WHAT IS EXPECTED
Find every line below with the word "import" in it, and copy each one.
____________________
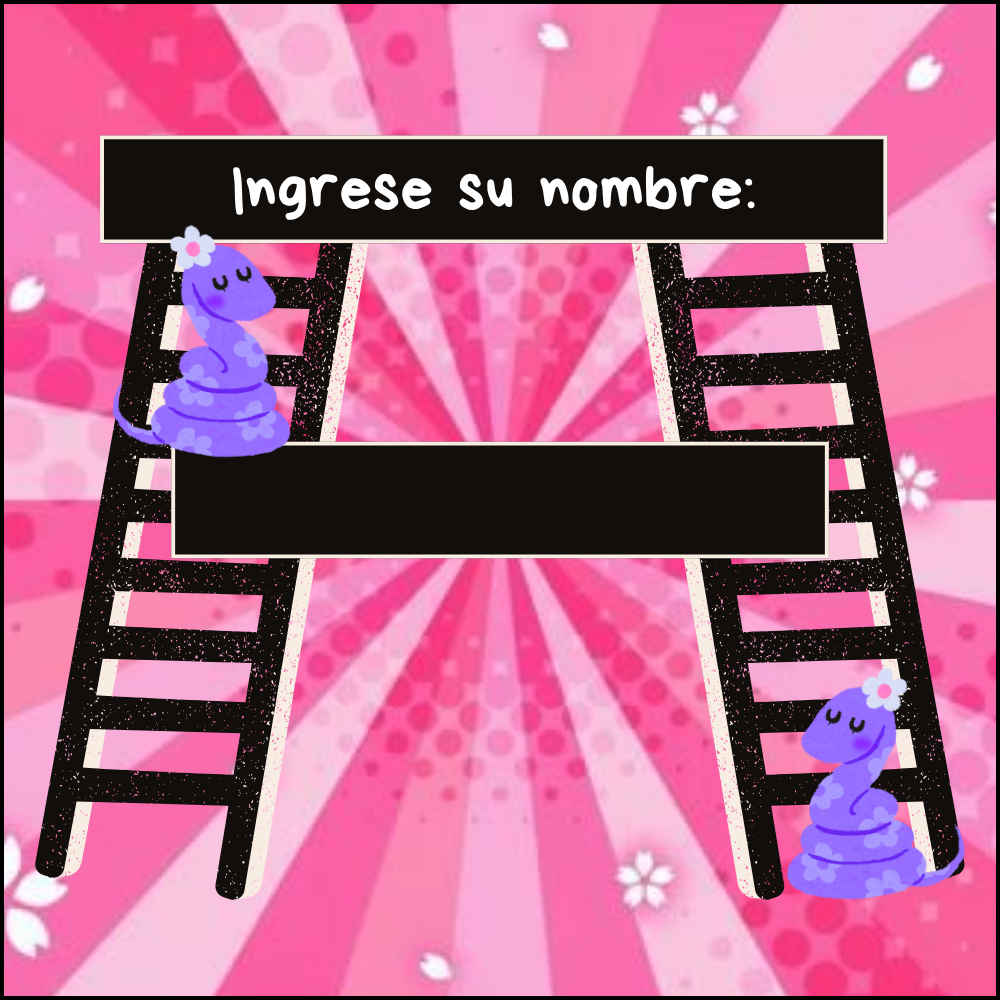
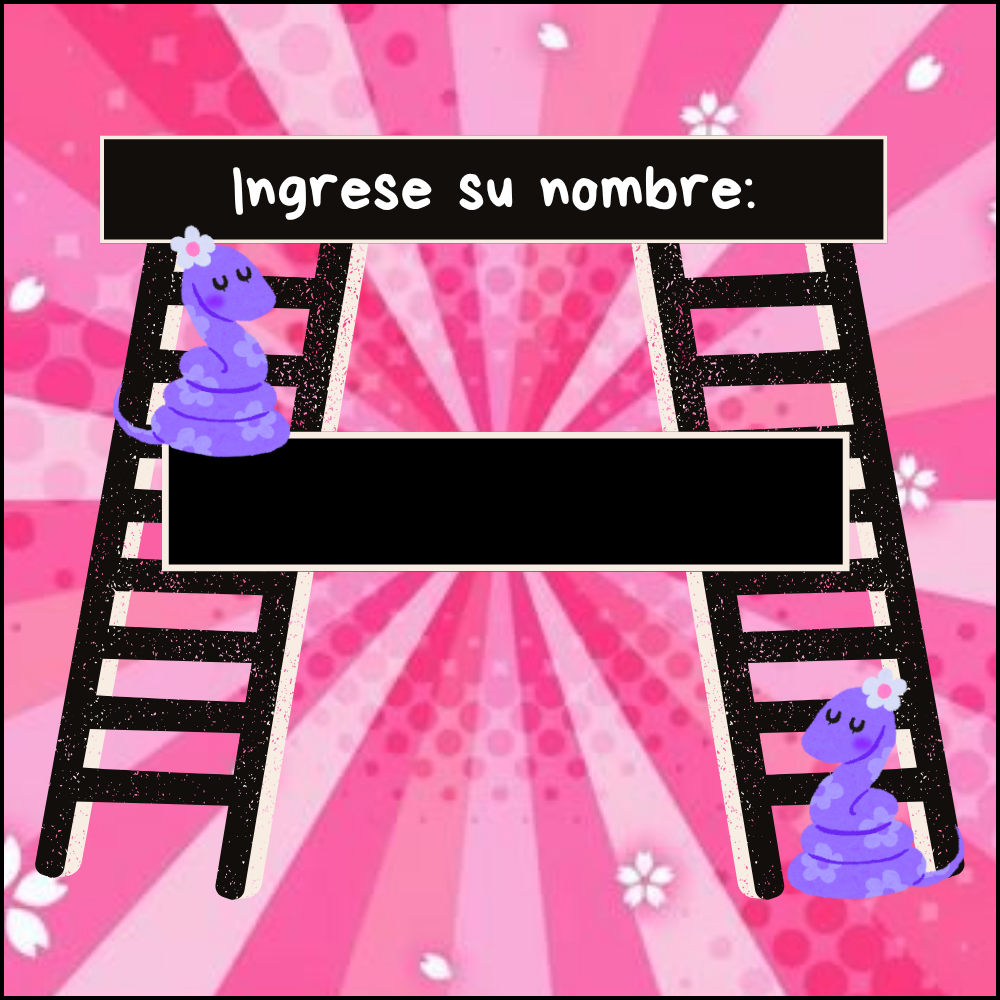
add.

Changed region(s): [[0.155, 0.434, 0.868, 0.589]]

diff --git a/pygame/VIDEO_JUEGO/run_preguntas.py b/pygame/VIDEO_JUEGO/run_preguntas.py
@@ -2,11 +2,17 @@ import pygame
 from copy import deepcopy
 from modulo_aux import *
 
-def pygm_input (rectangulo:vars, color: tuple, fuente:vars)-> str:
+def pygm_input (screen:vars, rectangulo:vars, color_rect:tuple, color: tuple, fuente:vars)-> str:
 
     running = True
 
+    txt = ""
+
+    activo = False
+    
     while running == True:
+
+        pygame.draw.rect(screen, color_rect, rectangulo)
 
         lista_eventos = pygame.event.get ()
 
@@ -15,33 +21,35 @@ def pygm_input (rectangulo:vars, color: tuple, fuente:vars)-> str:
             if evento.type == pygame.QUIT:
                 running = False
 
-            if evento.type == pygame.MOUSEBUTTONDOWN:
-                    
-                    lista_posicion = list (evento.pos)
+            if evento.type == pygame.MOUSEBUTTONDOWN:   
+                activo = rectangulo.collidepoint(evento.pos)
 
-                    if rectangulo.collidepoint(lista_posicion):
-                        
-                        if evento.type == pygame.KEYDOWN:
-                            
-                            if evento.key == pygame.K_RETURN:
-                                running = False
-                            elif evento.key == pygame.K_BACKSPACE:
-                                txt = txt[:-1]
-                            else:
+            if evento.type == pygame.KEYDOWN:
+
+                if activo != False:            
+                    if evento.key == pygame.K_RETURN:
+                        running = False
+                    elif evento.key == pygame.K_BACKSPACE:
+                        txt = txt[:-1]
+                    else:
+                        txt += evento.unicode
+
+        font_input_surface = fuente.render(txt, True, color) 
+        screen.blit(font_input_surface, ( rectangulo.x + 15, rectangulo.y + 15 ))
+        
+        #mostrar los cambios en la pantalla
+        pygame.display.flip()
+
+    return txt
                                 
-                        
-
-
-def pantalla_nombre (screen)->callable:
+def pantalla_nombre (screen, color, color_rect, fuente)->callable:
 
     fondo = atribuir_fondo ("imagenes\ing_nom.png") # \ -> /
     screen.blit(fondo, (0,0))
     pygame.display.flip()
-    rect_nombre = pygame.Rect(left, top, width, height)
+    rect_nombre = pygame.Rect(171.1, 441.6, 657.7, 116.8)
 
-    return pygm_input (rect_nombre)
-
-    
+    return pygm_input (screen, rect_nombre,color_rect, color, fuente)
 
 def mostrar_tablero (screen):
     tablero_png = atribuir_fondo ("imagenes\tablero.png")

diff --git a/pygame/VIDEO_JUEGO/juego.py b/pygame/VIDEO_JUEGO/juego.py
@@ -56,7 +56,7 @@ while running == True:
 
                 #Decidir que hacer en el menu
                 if rect_mn_jugar.collidepoint(lista_posicion):
-                    pantalla_nombre (screen)
+                    nombre = pantalla_nombre (screen, WHITE, BLACK, fuente)
                     primer = False
 
                 if rect_mn_puntos.collidepoint(lista_posicion):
____________________
ANSWER SPACE
@@ -2,11 +2,17 @@ import pygame
 from copy import deepcopy
 from modulo_aux import *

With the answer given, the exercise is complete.